▸ Exercise:
Please produce a character-exact copy of the listing that follows, omitting all images.

▸ Dataset extract:
★ ★ ★
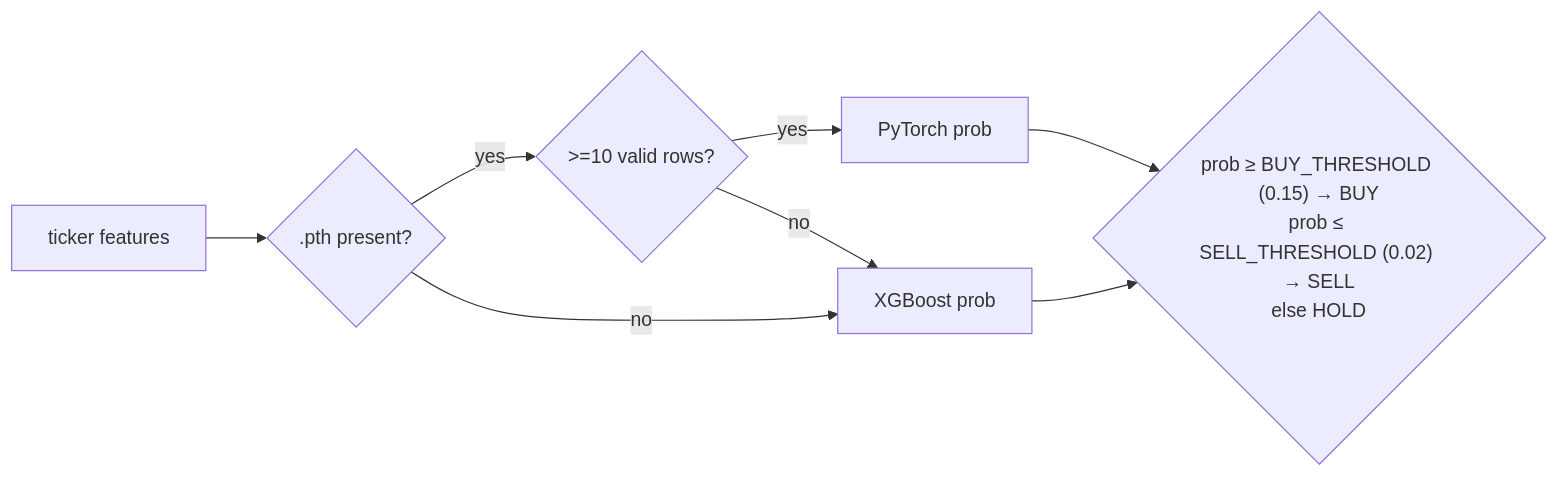
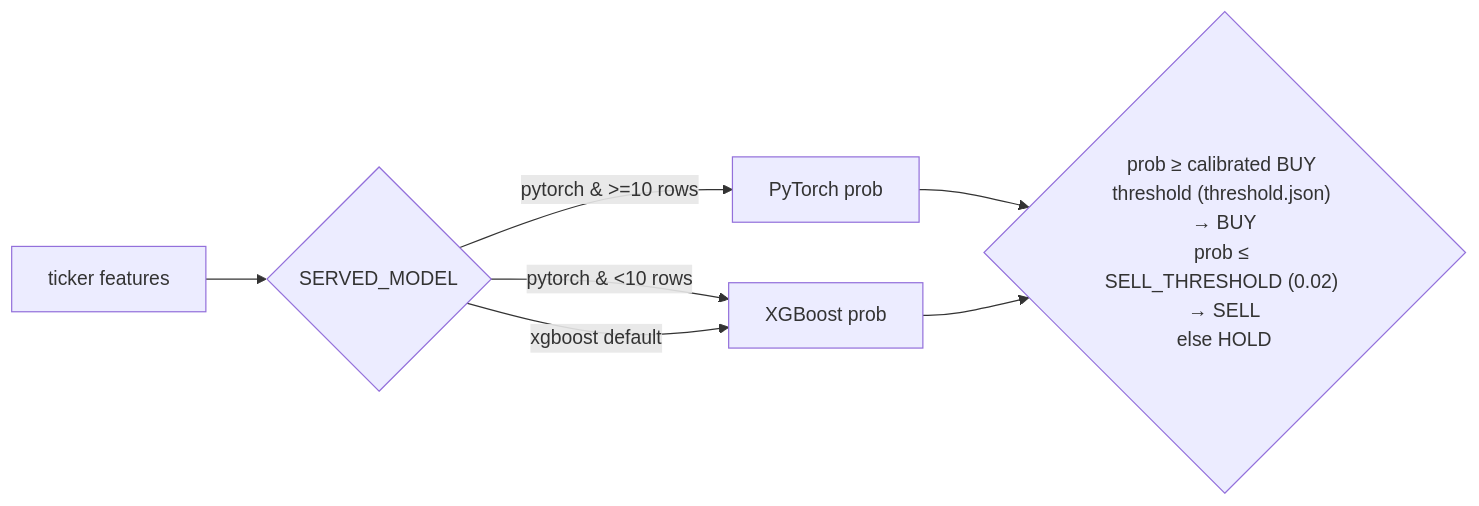
One commit to arvindpereira/ampytech-trader changed the second of 3 diagrams in docs/ml-and-strategy.md. Above: the diagram before and after it, drawn with Mermaid. The commit also changed other lines of this file and 1 other file, not shown here.

First line of the commit message:
Docs: reconcile threshold/served-model + label in-sample as non-predictive (PR#2 review C4/C5)

````diff
--- a/docs/ml-and-strategy.md
+++ b/docs/ml-and-strategy.md
@@ -81,9 +86,8 @@
 ```mermaid
 flowchart LR
-    A[ticker features] --> B{.pth present?}
-    B -->|yes| C{>=10 valid rows?}
-    C -->|yes| D[PyTorch prob]
-    C -->|no| E[XGBoost prob]
-    B -->|no| E
-    D & E --> F{"prob ≥ BUY_THRESHOLD (0.15) → BUY<br/>prob ≤ SELL_THRESHOLD (0.02) → SELL<br/>else HOLD"}
+    A[ticker features] --> B{SERVED_MODEL}
+    B -->|pytorch & >=10 rows| D[PyTorch prob]
+    B -->|pytorch & <10 rows| E[XGBoost prob]
+    B -->|xgboost default| E
+    D & E --> F{"prob ≥ calibrated BUY threshold (threshold.json) → BUY<br/>prob ≤ SELL_THRESHOLD (0.02) → SELL<br/>else HOLD"}
 ```
````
★ ★ ★
▸ Answer:
One commit to arvindpereira/ampytech-trader changed the second of 3 diagrams in docs/ml-and-strategy.md. Above: the diagram before and after it, drawn with Mermaid. The commit also changed other lines of this file and 1 other file, not shown here.

First line of the commit message:
Docs: reconcile threshold/served-model + label in-sample as non-predictive (PR#2 review C4/C5)

````diff
--- a/docs/ml-and-strategy.md
+++ b/docs/ml-and-strategy.md
@@ -81,9 +86,8 @@
 ```mermaid
 flowchart LR
-    A[ticker features] --> B{.pth present?}
-    B -->|yes| C{>=10 valid rows?}
-    C -->|yes| D[PyTorch prob]
-    C -->|no| E[XGBoost prob]
-    B -->|no| E
-    D & E --> F{"prob ≥ BUY_THRESHOLD (0.15) → BUY<br/>prob ≤ SELL_THRESHOLD (0.02) → SELL<br/>else HOLD"}
+    A[ticker features] --> B{SERVED_MODEL}
+    B -->|pytorch & >=10 rows| D[PyTorch prob]
+    B -->|pytorch & <10 rows| E[XGBoost prob]
+    B -->|xgboost default| E
+    D & E --> F{"prob ≥ calibrated BUY threshold (threshold.json) → BUY<br/>prob ≤ SELL_THRESHOLD (0.02) → SELL<br/>else HOLD"}
 ```
````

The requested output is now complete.